“As we have two-door Cobalts currently, North America would naturally look at a Cruze two-door, but I believe our small car portfolio will be WAY beyond what it is now, so a two-door something still is needed.”
Another question submitted to Reuss asked whether plans for a Zeta-platformed RWD sedan for the USA were still underway, to which a coy Reuss responded “quite possibly”.
Interest in a RWD GM product among American consumers and fleet buyers still runs high, despite the last Zeta-platformed model, the Commodore-based Pontiac G8, having been dumped last year.
The non-performing Pontiac brand itself was shut down at the beginning of GM's bankruptcy crisis, and according to Reuss the prospect of a revival in the near future is poor.
“I would never say we would never talk about Pontiac again,” he said.
“But, we need to pay back US taxpayers too, and go public. And make money. And make Americans proud of who we are again.

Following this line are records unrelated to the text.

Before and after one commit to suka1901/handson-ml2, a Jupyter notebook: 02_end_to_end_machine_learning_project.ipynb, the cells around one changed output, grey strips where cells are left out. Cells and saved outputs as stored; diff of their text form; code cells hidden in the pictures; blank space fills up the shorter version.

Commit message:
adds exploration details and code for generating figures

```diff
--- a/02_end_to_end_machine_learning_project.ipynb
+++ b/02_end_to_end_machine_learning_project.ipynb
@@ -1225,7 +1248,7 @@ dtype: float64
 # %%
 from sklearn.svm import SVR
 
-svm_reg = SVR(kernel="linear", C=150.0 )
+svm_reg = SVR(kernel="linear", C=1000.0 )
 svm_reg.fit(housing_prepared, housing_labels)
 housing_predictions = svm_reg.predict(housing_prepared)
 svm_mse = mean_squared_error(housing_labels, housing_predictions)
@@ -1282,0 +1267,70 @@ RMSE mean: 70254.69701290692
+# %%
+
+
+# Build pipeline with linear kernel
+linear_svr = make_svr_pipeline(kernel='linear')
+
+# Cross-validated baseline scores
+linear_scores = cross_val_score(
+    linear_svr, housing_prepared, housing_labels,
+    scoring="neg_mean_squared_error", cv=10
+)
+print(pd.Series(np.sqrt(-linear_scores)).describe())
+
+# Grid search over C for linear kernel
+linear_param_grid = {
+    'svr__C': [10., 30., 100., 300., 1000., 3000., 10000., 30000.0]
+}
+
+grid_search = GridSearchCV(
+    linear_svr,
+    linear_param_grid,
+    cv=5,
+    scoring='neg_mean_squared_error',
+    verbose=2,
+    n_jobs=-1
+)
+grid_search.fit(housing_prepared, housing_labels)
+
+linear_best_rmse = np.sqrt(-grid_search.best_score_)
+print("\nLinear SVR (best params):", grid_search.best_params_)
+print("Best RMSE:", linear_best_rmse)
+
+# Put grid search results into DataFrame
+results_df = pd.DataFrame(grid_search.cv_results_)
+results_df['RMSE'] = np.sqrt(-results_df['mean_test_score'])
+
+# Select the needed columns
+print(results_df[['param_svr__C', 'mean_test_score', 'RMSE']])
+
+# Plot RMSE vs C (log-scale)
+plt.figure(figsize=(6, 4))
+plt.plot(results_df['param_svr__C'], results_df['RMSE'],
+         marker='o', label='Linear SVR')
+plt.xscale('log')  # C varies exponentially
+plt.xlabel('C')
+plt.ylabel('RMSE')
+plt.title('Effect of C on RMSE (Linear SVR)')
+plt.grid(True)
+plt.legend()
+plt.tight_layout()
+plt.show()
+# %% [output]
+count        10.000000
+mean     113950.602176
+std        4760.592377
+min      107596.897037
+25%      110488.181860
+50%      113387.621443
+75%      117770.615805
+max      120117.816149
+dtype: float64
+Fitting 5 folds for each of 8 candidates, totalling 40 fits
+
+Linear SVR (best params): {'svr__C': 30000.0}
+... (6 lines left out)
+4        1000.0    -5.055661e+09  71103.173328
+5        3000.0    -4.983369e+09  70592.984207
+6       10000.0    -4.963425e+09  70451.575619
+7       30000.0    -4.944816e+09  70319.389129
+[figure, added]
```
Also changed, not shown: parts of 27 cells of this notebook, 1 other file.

Any other focus would be wrong.”
However, if sales of a Zeta-platformed vehicle in the United States were to resume, it would likely be under the Chevrolet banner.
Holden last year revealed its WM Statesman-based Chevrolet Caprice PPV, which was designed with US police fleets in mind.
A civilian version has yet to surface and no announcement regarding a solid export deal for the Caprice PPV has been made as yet.
However, with Holden already building the WM in left-hand drive for the Korean and Middle-Eastern markets, there are no technological barriers to building cars for export to the USA.
Similarly, the tooling needed to build the VE Commodore in left-hand drive still exists, and production of the popular sedan in LHD, could also be resumed quite easily.
Such an export deal could be a real money-spinner for Holden, and the Australian brand already has a couple of high-profile allies at GM’s Detroit HQ.
Mark Reuss headed up Holden until mid-2009, while the man who succeeded him, Alan Batey, was recently transferred Stateside to be Vice President of Sales and Service for Chevrolet.
Both are in good positions to help Holden, and in Batey’s farewell speech to the press he promised to keep the Australian automaker in mind in his future role at Chevrolet.
“I can tell you that I'm very passionate about the export opportunites [for Holden],” he said.
"I think our product has got a lot of opportunities in overseas markets, and when I hit the ground and get a chance to get with the dealers and understand more about the market and the opportunities, I'll obviously be keeping Holden in mind."